## Exercise
Go through the data and copy every line in which "main" appears.

● ● ● ● ● ● ●

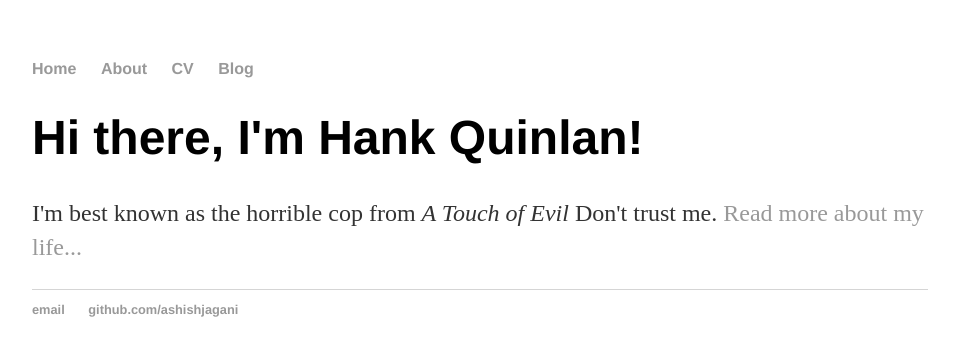
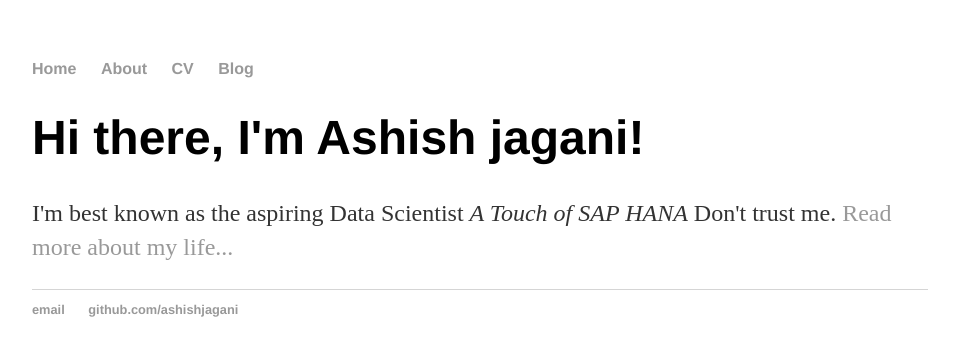
Before and after one commit to AshishJagani/ashishjagani.github.io, a Jekyll site: the page built from about/index.html, in a window 1280 px wide. Shown: the top 356 px of the page, without its empty margins (160-1115 px from the left). Built offline with Jekyll 4.4.1, drawn with Linux system fonts in a browser that asks for light colours.

Commit message:
Update index.html

```diff
--- a/about/index.html
+++ b/about/index.html
@@ -1,8 +1,8 @@
 ---
 layout: default
-title: Hank Quinlan, Horrible Cop
+title: Ashish Jagani, Data Scientist
 ---
 <div class="blurb">
-	<h1>Hi there, I'm Hank Quinlan!</h1>
-	<p>I'm best known as the horrible cop from <em>A Touch of Evil</em> Don't trust me. <a href="/about">Read more about my life...</a></p>
+	<h1>Hi there, I'm Ashish jagani!</h1>
+	<p>I'm best known as the aspiring Data Scientist <em>A Touch of SAP HANA</em> Don't trust me. <a href="/about">Read more about my life...</a></p>
 </div><!-- /.blurb -->
```
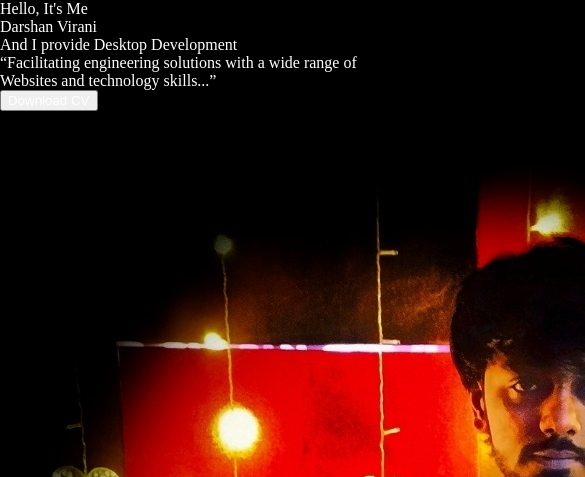
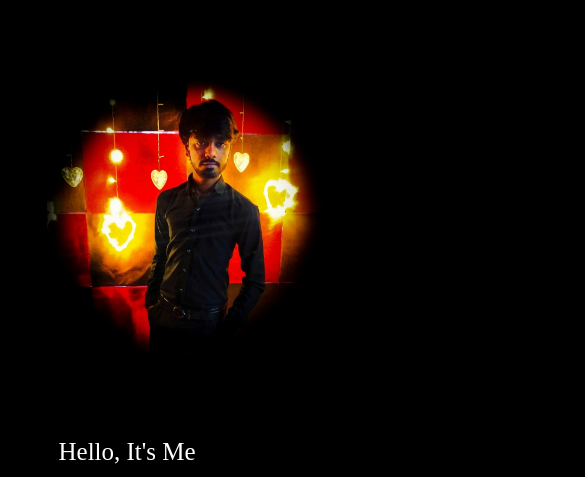
Before and after one commit to darshvirani/darshvirani.github.io, a plain HTML site: page index.html in a window 390 px wide. Shown: the top 477 px of the page, 585 px wide, since content can reach past the window. Drawn offline with Linux system fonts and the light colour scheme.

Commit message:
mobile view resolved

```diff
--- a/styles/main.css
+++ b/styles/main.css
@@ -11,7 +11,98 @@ html {
 }
 
 /* mobile */
-@media (max-width : 768px) {}
+@media (max-width : 768px) {
+
+    main {
+        width: 100%;
+        height: 100%;
+        display: flex;
+        justify-content: center;
+    }
+
+    footer {
+        width: 70%;
+        display: flex;
+        justify-content: left;
+        margin: auto;
+        padding-top: 5%;
+        padding-bottom: 50%;
+    }
+
+    .navIconName {
+        margin-right: 8px;
+    }
+
+    .homeContainer {
+        width: 70%;
+        height: 100%;
+        display: flex;
+        flex-direction: column-reverse;
+    }
+
+    .homeTextContainer {
+        height: 50%;
+        width: 100%;
+        display: flexbox;
+        justify-content: center;
+        font-size: 25px;
+    }
+
+    .homePhotoContainer {
+        height: 50%;
+        width: 100%;
+        display: flex;
+        justify-content: center;
+    }
+
+    .homeTextContent {
+        margin-top: 16px;
+    }
+
+    #homeText1 {
+        font-size: 100%;
+    }
+
+    #homeText2 {
+        font-size: 200%;
+    }
+
+    #homeText3 {
+        font-size: 55%;
+    }
+
+    #homeText4 {
+        font-size: 55%;
+    }
+
+    #postText2 {
+        color: red;
+    }
+
+
+    #downloadCV_Button {
+        border-radius: 20px;
+        /* Adjust the value to change the roundness */
+        padding: 10px 20px;
+        /* Adjust padding as needed */
+        background-color: #BBE7FE;
+        /* Button background color */
+        color: black;
+        /* Text color */
+        border: none;
+        /* Remove default button border */
+        cursor: pointer;
+        /* Show pointer cursor on hover */
+        /* Add any other styles as needed */
+        margin-top: 16px;
+    }
+
+    .homePhotoContainer img {
+        object-fit: scale-down;
+        height: 70%;
+        margin: auto;
+    }
+}
 
 /* desktop */
 @media (min-width: 769px) {
@@ -19,6 +110,8 @@ html {
     main {
         width: 100%;
         height: 100%;
+        display: flex;
+        justify-content: center;
     }
 
     footer {
@@ -34,7 +127,7 @@ html {
     }
 
     .homeContainer {
-        width: 100%;
+        width: 70%;
         height: 100%;
         display: flex;
     }
@@ -42,6 +135,8 @@ html {
     .homeTextContainer {
         height: 100%;
         width: 50%;
+        margin-left: auto;
+        margin-right: auto;
         display: flex;
         flex-direction: column;
         justify-content: center;
@@ -49,7 +144,6 @@ html {
     }
 
     .homeTextContent {
-        margin-left: 20%;
         margin-top: 16px;
     }
 
```
Also changed, not shown: index.html (+0 -1 lines).
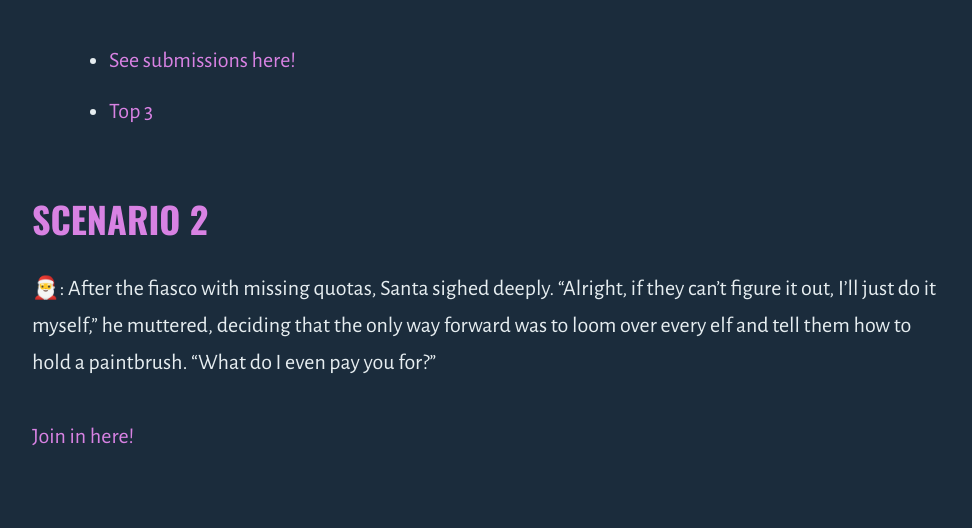
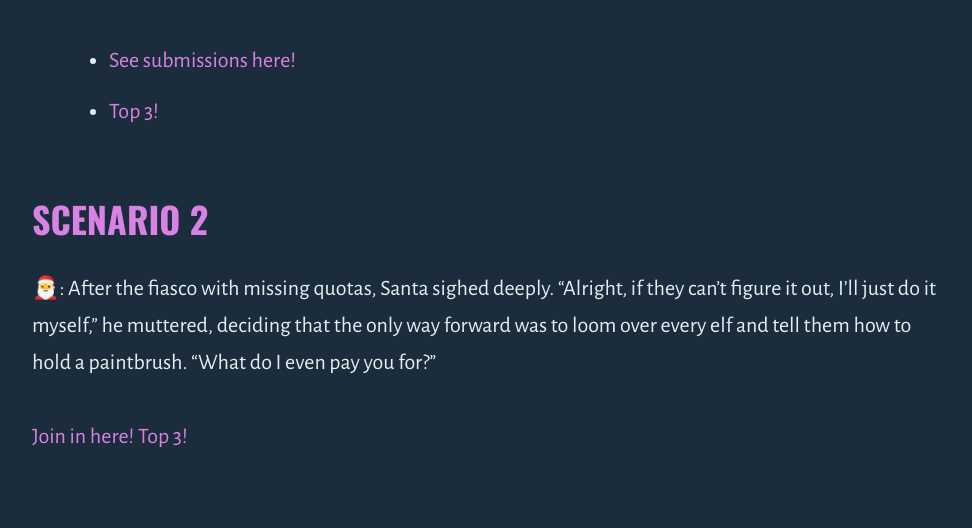
Before and after one commit to outragedpinkracoon/outragedpinkracoon.github.io, a Jekyll site: the page built from _posts/2024-12-2-advent-of-bad-management.md, in a window 1280 px wide and 900 px high, scrolled down 1312 px. Shown: the part 160-688 px from the top of the window, without its empty margins (149-1121 px from the left). Built offline with Jekyll 4.4.1, drawn with Linux system fonts in a browser that asks for light colours; comment, search, counter and statistics services are not loaded.

Commit message:
Scenario 2 winners

```diff
--- a/_posts/2024-12-2-advent-of-bad-management.md
+++ b/_posts/2024-12-2-advent-of-bad-management.md
@@ -27,12 +27,13 @@ In a very scientific manner I'll pick my favourite response every day based on w
 🎅: "Ugh, it’s only Day 1 and everything's already gone to hell," Santa thought as he watched elves frantically produce random amounts of toys. "How hard is it to follow a quota? Oh wait, I forgot to give them one… well they should know what to do by now!"
 
 * [See submissions here!](https://www.linkedin.com/feed/update/urn:li:activity:7269275673981071361/)
-* [Top 3](https://www.linkedin.com/posts/outragedpinkracoon_adventofbadmanagement-festivefun-management-activity-7269442677656489985-Oslv)
+* [Top 3!](https://www.linkedin.com/posts/outragedpinkracoon_adventofbadmanagement-festivefun-management-activity-7269442677656489985-Oslv)
 
 ## Scenario 2
 🎅: After the fiasco with missing quotas, Santa sighed deeply. "Alright, if they can’t figure it out, I'll just do it myself," he muttered, deciding that the only way forward was to loom over every elf and tell them how to hold a paintbrush. "What do I even pay you for?"
 
 [Join in here!](https://www.linkedin.com/posts/outragedpinkracoon_adventofbadmanagement-festivefun-management-activity-7269648005979377667-fi1w?utm_source=share&utm_medium=member_desktop)
+[Top 3!](https://www.linkedin.com/feed/update/urn:li:activity:7269812867544109056/)
 
 ## Scenario 3
 Released Dec 4
```
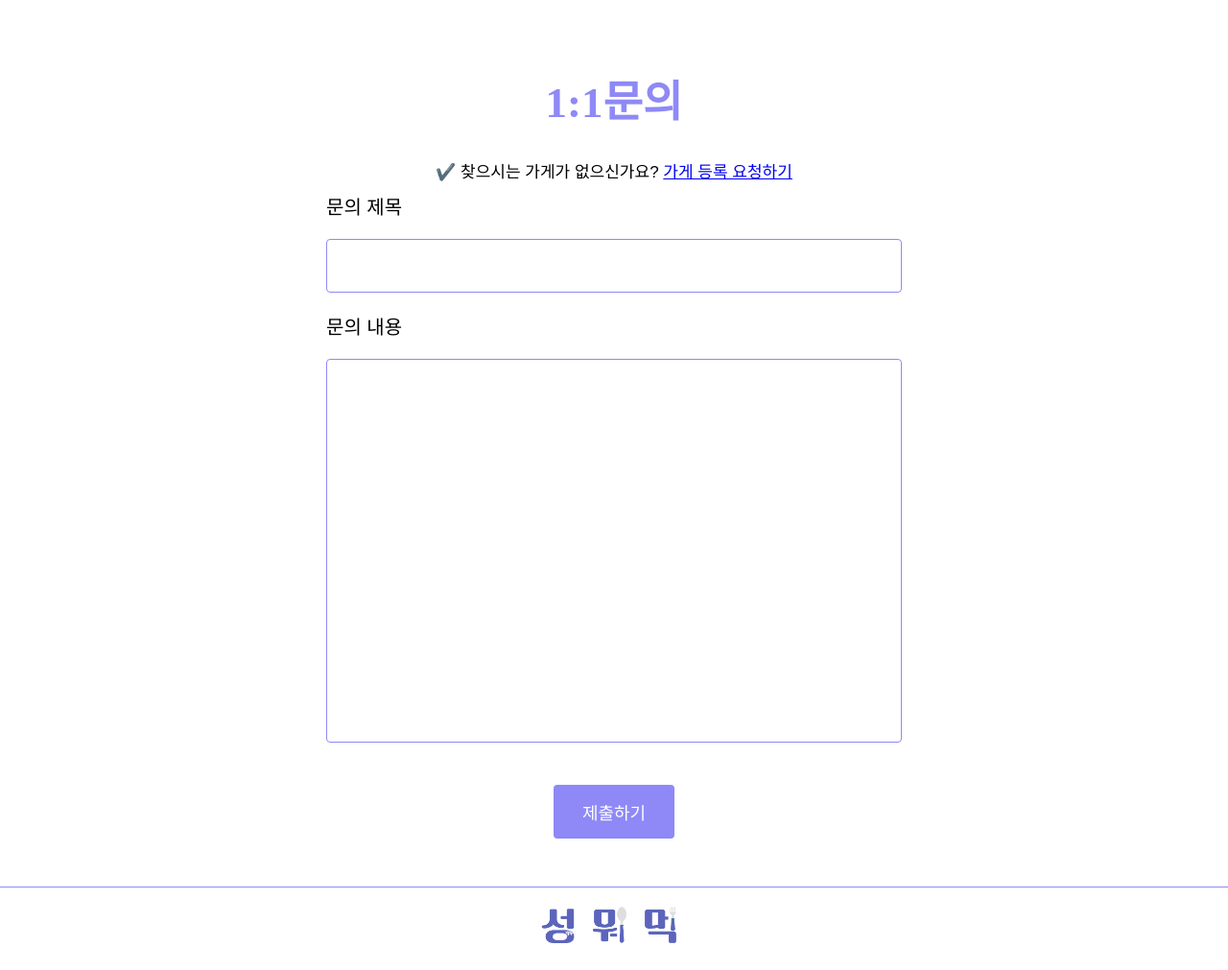
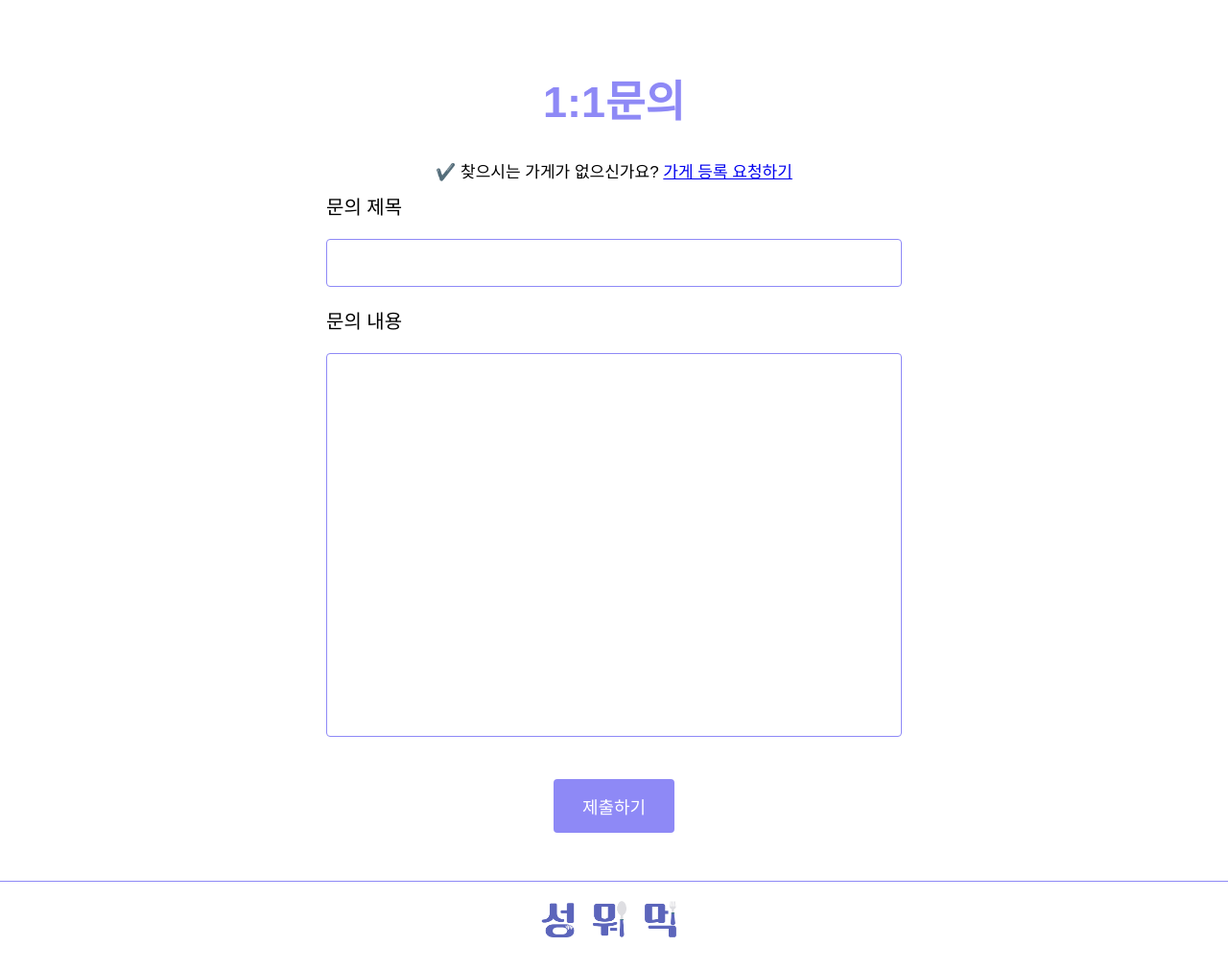
Before and after one commit to egggbeee-dev/sungmumuk, a PHP site: page /inquiry.html in a window 1280 px wide. Shown: the part 217-1228 px from the top of the page at 96% size. After the commit the page ends 1194 px from the top, so only its background shows below. Run offline with PHP 8.4, Linux system fonts and the light colour scheme.

Commit message:
Update inquiry.css

```diff
--- a/views/inquiry.css
+++ b/views/inquiry.css
@@ -8,7 +8,7 @@
 /* 배경 설정 */
 body {
   background-color: #ffebff;
-  font-family: "Anton", sans-serif;
+  font-family: "Noto Sans KR", sans-serif;
 }
 
 /* 컨테이너 설정 */
@@ -28,7 +28,7 @@ h1 {
   text-align: center;
   margin-top: 20px;
   width: 100%;
-  font-family: "Do Hyeon" !important;
+  font-family: "Noto Sans KR", sans-serif;
 }
 
 /* 라벨 및 입력 폼 스타일 */
@@ -47,7 +47,7 @@ textarea {
   border-radius: 4px;
   margin: 10px auto;
   font-size: 16px;
-  font-family: "Anton", sans-serif;
+  font-family: "Noto Sans KR", sans-serif;
 }
 
 /* 폼 내부 요소는 원래대로 좌측 정렬 */
@@ -67,7 +67,7 @@ button {
   border: none;
   padding: 15px 30px;
   font-size: 18px;
-  font-family: "Black Han Sans", sans-serif;
+  font-family: "Noto Sans KR", sans-serif;
   margin-top: 30px; /* 버튼을 박스 아래로 내림 */
   cursor: pointer;
   border-radius: 4px;
@@ -82,7 +82,7 @@ button:hover {
 
 /* 한국어는 Black Han Sans, 영어는 Anton 적용 */
 body {
-  font-family: "Black Han Sans", sans-serif;
+  font-family: "Noto Sans KR", sans-serif;
   margin: 0;
   padding: 0;
   background-color: #ffebff; /* 배경색 */
@@ -95,7 +95,7 @@ h3,
 .banner-text h2,
 button,
 .sort-button {
-  font-family: "Anton", sans-serif; /* 영어 폰트 적용 */
+  font-family: "Noto Sans KR", sans-serif;
 }
 
 #login-message {
```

● ● ● ● ● ● ●

## Your response
--- a/styles/main.css
+++ b/styles/main.css
+    main {
     main {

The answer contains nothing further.